/---

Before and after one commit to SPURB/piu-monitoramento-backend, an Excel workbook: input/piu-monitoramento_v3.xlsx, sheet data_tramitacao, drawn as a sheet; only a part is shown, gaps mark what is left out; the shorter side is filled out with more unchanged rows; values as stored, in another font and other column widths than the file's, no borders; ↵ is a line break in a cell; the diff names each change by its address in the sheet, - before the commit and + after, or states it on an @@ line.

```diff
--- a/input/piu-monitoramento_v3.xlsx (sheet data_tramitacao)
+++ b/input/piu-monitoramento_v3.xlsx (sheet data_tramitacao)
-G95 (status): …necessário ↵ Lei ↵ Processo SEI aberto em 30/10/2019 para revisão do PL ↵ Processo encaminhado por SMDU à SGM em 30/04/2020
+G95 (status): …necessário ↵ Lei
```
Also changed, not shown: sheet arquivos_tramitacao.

\---

__What the task asks__.
Repeat all of the material, exactly as it reads.

__Result__.
Before and after one commit to SPURB/piu-monitoramento-backend, an Excel workbook: input/piu-monitoramento_v3.xlsx, sheet data_tramitacao, drawn as a sheet; only a part is shown, gaps mark what is left out; the shorter side is filled out with more unchanged rows; values as stored, in another font and other column widths than the file's, no borders; ↵ is a line break in a cell; the diff names each change by its address in the sheet, - before the commit and + after, or states it on an @@ line.

```diff
--- a/input/piu-monitoramento_v3.xlsx (sheet data_tramitacao)
+++ b/input/piu-monitoramento_v3.xlsx (sheet data_tramitacao)
-G95 (status): …necessário ↵ Lei ↵ Processo SEI aberto em 30/10/2019 para revisão do PL ↵ Processo encaminhado por SMDU à SGM em 30/04/2020
+G95 (status): …necessário ↵ Lei
```
Also changed, not shown: sheet arquivos_tramitacao.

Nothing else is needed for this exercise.